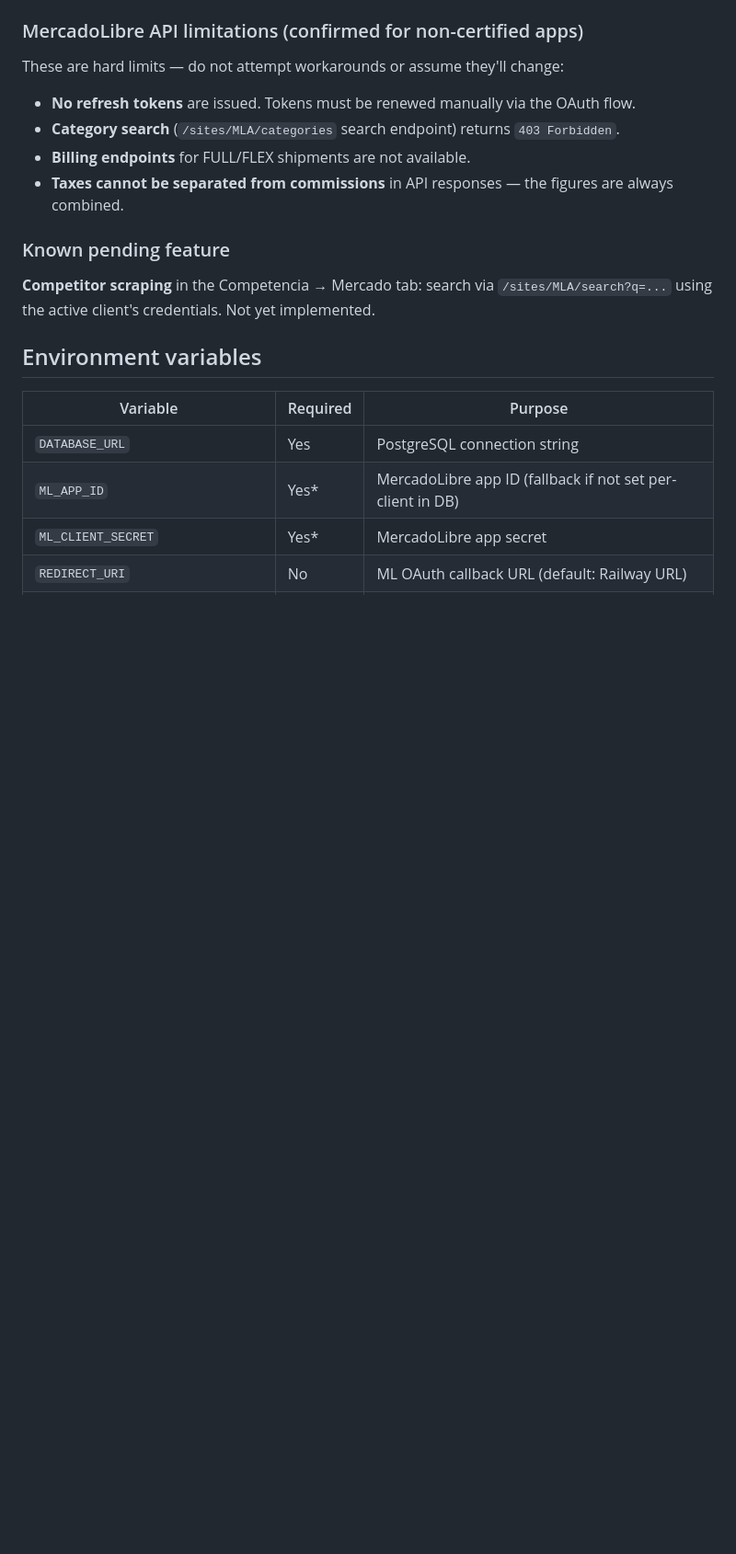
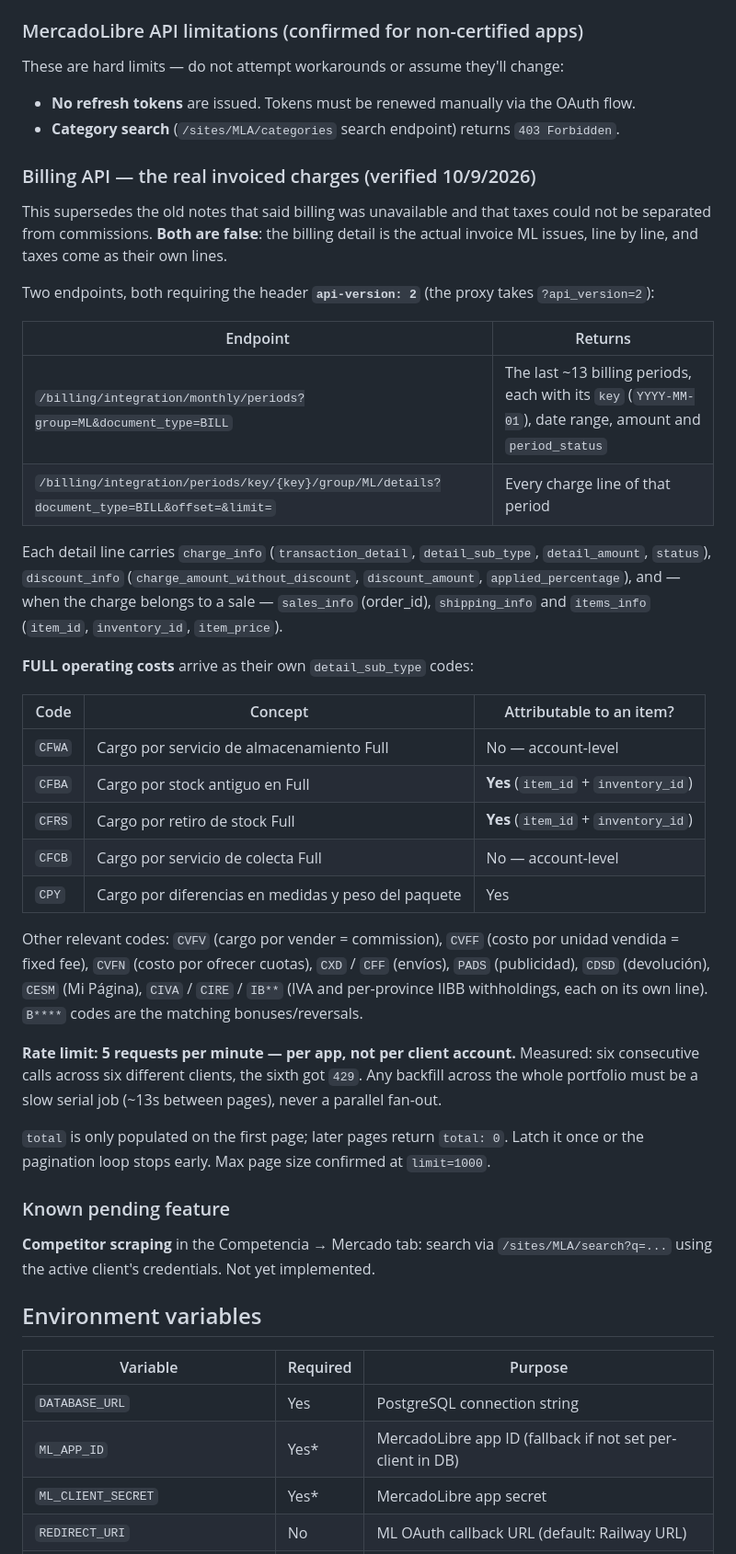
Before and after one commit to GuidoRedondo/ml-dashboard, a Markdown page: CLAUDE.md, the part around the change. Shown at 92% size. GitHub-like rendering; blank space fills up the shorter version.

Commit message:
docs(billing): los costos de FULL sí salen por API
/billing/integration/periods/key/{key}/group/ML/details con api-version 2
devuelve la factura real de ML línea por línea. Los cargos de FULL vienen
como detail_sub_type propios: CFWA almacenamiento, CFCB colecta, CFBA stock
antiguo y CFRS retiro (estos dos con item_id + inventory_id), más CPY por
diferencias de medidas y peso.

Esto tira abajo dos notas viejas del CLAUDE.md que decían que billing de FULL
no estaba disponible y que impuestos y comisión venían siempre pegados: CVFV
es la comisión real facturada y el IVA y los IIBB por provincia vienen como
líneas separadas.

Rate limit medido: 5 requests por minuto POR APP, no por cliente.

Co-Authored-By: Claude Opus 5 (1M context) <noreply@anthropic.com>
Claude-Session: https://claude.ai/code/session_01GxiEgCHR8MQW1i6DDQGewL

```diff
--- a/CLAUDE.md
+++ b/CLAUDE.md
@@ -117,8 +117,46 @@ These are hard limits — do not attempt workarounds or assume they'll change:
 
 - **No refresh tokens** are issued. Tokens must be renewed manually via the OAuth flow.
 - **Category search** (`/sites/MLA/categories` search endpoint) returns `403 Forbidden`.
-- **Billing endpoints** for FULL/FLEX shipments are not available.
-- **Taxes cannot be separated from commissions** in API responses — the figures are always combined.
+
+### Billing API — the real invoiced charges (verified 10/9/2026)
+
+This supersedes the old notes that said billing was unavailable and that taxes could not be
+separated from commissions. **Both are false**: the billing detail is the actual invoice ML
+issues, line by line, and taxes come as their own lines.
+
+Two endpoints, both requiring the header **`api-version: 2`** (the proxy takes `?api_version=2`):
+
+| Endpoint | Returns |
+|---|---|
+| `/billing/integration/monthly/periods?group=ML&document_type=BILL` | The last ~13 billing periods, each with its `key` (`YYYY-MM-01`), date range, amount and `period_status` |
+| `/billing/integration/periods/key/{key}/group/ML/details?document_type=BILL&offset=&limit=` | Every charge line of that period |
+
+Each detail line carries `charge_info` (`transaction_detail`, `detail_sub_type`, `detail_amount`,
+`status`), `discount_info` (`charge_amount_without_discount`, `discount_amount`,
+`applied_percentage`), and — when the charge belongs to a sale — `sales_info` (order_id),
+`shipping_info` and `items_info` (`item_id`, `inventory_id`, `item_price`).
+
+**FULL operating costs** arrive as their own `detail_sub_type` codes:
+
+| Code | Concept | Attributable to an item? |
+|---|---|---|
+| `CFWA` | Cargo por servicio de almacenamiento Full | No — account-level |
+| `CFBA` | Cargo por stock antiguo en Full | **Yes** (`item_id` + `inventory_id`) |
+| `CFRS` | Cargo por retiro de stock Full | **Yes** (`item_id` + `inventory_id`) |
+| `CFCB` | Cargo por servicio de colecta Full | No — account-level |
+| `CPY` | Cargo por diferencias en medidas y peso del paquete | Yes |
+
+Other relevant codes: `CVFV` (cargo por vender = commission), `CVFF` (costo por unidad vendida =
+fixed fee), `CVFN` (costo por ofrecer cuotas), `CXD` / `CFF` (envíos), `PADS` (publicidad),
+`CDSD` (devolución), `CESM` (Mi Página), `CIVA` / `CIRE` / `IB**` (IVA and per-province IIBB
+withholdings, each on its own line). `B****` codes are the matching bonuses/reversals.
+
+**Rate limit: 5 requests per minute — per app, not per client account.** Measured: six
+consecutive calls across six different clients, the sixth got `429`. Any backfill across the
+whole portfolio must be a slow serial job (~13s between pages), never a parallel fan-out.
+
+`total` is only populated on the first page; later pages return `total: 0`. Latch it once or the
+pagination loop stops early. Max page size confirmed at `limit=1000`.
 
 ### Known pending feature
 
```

━━━━

■ Task
All the material above should be written out exactly, with images omitted.

■ Output below
Before and after one commit to GuidoRedondo/ml-dashboard, a Markdown page: CLAUDE.md, the part around the change. Shown at 92% size. GitHub-like rendering; blank space fills up the shorter version.

Commit message:
docs(billing): los costos de FULL sí salen por API
/billing/integration/periods/key/{key}/group/ML/details con api-version 2
devuelve la factura real de ML línea por línea. Los cargos de FULL vienen
como detail_sub_type propios: CFWA almacenamiento, CFCB colecta, CFBA stock
antiguo y CFRS retiro (estos dos con item_id + inventory_id), más CPY por
diferencias de medidas y peso.

Esto tira abajo dos notas viejas del CLAUDE.md que decían que billing de FULL
no estaba disponible y que impuestos y comisión venían siempre pegados: CVFV
es la comisión real facturada y el IVA y los IIBB por provincia vienen como
líneas separadas.

Rate limit medido: 5 requests por minuto POR APP, no por cliente.

Co-Authored-By: Claude Opus 5 (1M context) <noreply@anthropic.com>
Claude-Session: https://claude.ai/code/session_01GxiEgCHR8MQW1i6DDQGewL

```diff
--- a/CLAUDE.md
+++ b/CLAUDE.md
@@ -117,8 +117,46 @@ These are hard limits — do not attempt workarounds or assume they'll change:
 
 - **No refresh tokens** are issued. Tokens must be renewed manually via the OAuth flow.
 - **Category search** (`/sites/MLA/categories` search endpoint) returns `403 Forbidden`.
-- **Billing endpoints** for FULL/FLEX shipments are not available.
-- **Taxes cannot be separated from commissions** in API responses — the figures are always combined.
+
+### Billing API — the real invoiced charges (verified 10/9/2026)
+
+This supersedes the old notes that said billing was unavailable and that taxes could not be
+separated from commissions. **Both are false**: the billing detail is the actual invoice ML
+issues, line by line, and taxes come as their own lines.
+
+Two endpoints, both requiring the header **`api-version: 2`** (the proxy takes `?api_version=2`):
+
+| Endpoint | Returns |
+|---|---|
+| `/billing/integration/monthly/periods?group=ML&document_type=BILL` | The last ~13 billing periods, each with its `key` (`YYYY-MM-01`), date range, amount and `period_status` |
+| `/billing/integration/periods/key/{key}/group/ML/details?document_type=BILL&offset=&limit=` | Every charge line of that period |
+
+Each detail line carries `charge_info` (`transaction_detail`, `detail_sub_type`, `detail_amount`,
+`status`), `discount_info` (`charge_amount_without_discount`, `discount_amount`,
+`applied_percentage`), and — when the charge belongs to a sale — `sales_info` (order_id),
+`shipping_info` and `items_info` (`item_id`, `inventory_id`, `item_price`).
+
+**FULL operating costs** arrive as their own `detail_sub_type` codes:
+
+| Code | Concept | Attributable to an item? |
+|---|---|---|
+| `CFWA` | Cargo por servicio de almacenamiento Full | No — account-level |
+| `CFBA` | Cargo por stock antiguo en Full | **Yes** (`item_id` + `inventory_id`) |
+| `CFRS` | Cargo por retiro de stock Full | **Yes** (`item_id` + `inventory_id`) |
+| `CFCB` | Cargo por servicio de colecta Full | No — account-level |
+| `CPY` | Cargo por diferencias en medidas y peso del paquete | Yes |
+
+Other relevant codes: `CVFV` (cargo por vender = commission), `CVFF` (costo por unidad vendida =
+fixed fee), `CVFN` (costo por ofrecer cuotas), `CXD` / `CFF` (envíos), `PADS` (publicidad),
+`CDSD` (devolución), `CESM` (Mi Página), `CIVA` / `CIRE` / `IB**` (IVA and per-province IIBB
+withholdings, each on its own line). `B****` codes are the matching bonuses/reversals.
+
+**Rate limit: 5 requests per minute — per app, not per client account.** Measured: six
+consecutive calls across six different clients, the sixth got `429`. Any backfill across the
+whole portfolio must be a slow serial job (~13s between pages), never a parallel fan-out.
+
+`total` is only populated on the first page; later pages return `total: 0`. Latch it once or the
+pagination loop stops early. Max page size confirmed at `limit=1000`.
 
 ### Known pending feature
 
```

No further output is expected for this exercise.